Key Take Away Points

For community partnerships in criminal justice to be successful, four areas should be considered:

  • reducing conflict
  • focus on communication
  • create accountability for action
  • management of political terrain

Author Biography

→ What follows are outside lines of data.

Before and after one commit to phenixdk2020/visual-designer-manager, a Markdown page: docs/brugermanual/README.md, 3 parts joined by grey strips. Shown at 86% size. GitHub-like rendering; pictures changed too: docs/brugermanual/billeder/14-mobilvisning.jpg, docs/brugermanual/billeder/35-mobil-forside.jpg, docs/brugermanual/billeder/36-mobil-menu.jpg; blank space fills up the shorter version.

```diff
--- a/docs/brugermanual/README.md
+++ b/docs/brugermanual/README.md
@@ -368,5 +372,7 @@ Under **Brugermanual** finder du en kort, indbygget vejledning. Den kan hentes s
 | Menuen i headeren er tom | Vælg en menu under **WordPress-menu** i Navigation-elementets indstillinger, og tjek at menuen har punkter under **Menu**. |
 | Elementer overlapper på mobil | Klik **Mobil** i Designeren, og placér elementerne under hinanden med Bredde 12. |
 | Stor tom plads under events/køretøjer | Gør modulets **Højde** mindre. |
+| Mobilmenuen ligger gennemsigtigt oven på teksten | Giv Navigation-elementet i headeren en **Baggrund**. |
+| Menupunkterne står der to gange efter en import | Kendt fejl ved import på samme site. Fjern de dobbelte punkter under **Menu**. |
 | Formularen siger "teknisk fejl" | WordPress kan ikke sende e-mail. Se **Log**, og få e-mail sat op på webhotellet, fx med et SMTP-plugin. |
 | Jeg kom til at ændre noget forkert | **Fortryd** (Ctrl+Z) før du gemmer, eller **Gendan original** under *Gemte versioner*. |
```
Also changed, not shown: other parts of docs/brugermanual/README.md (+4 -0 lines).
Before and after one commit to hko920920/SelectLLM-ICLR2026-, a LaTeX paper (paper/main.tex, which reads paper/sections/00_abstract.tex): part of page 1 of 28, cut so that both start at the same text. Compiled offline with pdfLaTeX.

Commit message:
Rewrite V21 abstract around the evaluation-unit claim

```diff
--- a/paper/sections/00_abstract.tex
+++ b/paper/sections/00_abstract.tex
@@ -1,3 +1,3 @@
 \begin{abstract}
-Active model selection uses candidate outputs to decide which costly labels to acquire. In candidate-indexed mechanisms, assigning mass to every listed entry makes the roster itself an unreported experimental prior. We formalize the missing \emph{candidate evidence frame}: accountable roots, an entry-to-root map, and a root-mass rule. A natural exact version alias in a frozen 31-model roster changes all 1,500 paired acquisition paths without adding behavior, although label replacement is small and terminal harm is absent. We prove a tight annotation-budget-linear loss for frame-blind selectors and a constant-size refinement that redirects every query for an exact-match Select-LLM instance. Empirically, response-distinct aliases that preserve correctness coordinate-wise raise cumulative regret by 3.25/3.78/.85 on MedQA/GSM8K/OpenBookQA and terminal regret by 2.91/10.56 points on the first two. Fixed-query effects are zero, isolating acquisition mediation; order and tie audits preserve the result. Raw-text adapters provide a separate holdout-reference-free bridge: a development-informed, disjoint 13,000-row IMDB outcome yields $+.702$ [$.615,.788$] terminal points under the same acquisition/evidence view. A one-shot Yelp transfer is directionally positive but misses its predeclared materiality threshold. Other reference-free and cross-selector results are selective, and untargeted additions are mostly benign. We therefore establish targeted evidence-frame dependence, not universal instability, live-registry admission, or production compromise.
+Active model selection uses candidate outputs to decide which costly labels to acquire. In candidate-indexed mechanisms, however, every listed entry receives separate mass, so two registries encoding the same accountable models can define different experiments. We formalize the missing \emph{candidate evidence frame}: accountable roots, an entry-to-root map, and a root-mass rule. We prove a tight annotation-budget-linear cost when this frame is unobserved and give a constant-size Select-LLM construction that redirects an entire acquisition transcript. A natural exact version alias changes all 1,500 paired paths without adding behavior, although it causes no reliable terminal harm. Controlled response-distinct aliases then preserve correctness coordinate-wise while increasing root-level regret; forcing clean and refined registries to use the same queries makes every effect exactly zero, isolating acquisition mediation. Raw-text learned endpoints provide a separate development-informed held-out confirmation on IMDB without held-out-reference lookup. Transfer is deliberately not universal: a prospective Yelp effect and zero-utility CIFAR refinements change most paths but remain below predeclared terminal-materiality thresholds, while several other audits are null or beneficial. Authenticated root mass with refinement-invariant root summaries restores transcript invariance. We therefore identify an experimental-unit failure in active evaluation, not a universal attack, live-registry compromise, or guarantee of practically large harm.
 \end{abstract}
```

Meghan E. Hollis, Ph.D. is an Assistant Professor in the School of Criminology, Criminal Justice, and Strategic Studies and Director of the Institute for Predictive and Analytical Policing Science at Tarleton State University. Her current research focuses on the intersections of race, ethnicity, gender, crime and justice; police organizations;, reducing the overuse and disproportionate use of county jails; justice and democracy; and communities and crime. She is the Reviews Editor at Crime Prevention and Community Safety, and was recently nominated for the Sage Junior Faculty Professional Development Teaching Award. She is co-editor of The Handbook on Race, Ethnicity, Crime, and Justice, (with Dr. Ramiro Martinez, Jr, Northeastern University and Dr. Jacob Stowell, Northeastern University). She has also co-authored systematic reviews for the Cochrane Collaboration and Campbell Collaboration, and has authored and co-authored several book chapters. Before joining TSU, she was an Assistant Professor in the School of Criminal Justice at Michigan State University. Prior to that she was a research associate with Northeastern University and the Netherlands Institute for the Study of Crime and Law Enforcement. In these roles, she worked on policing, crime prevention, and routine activities theory-based research.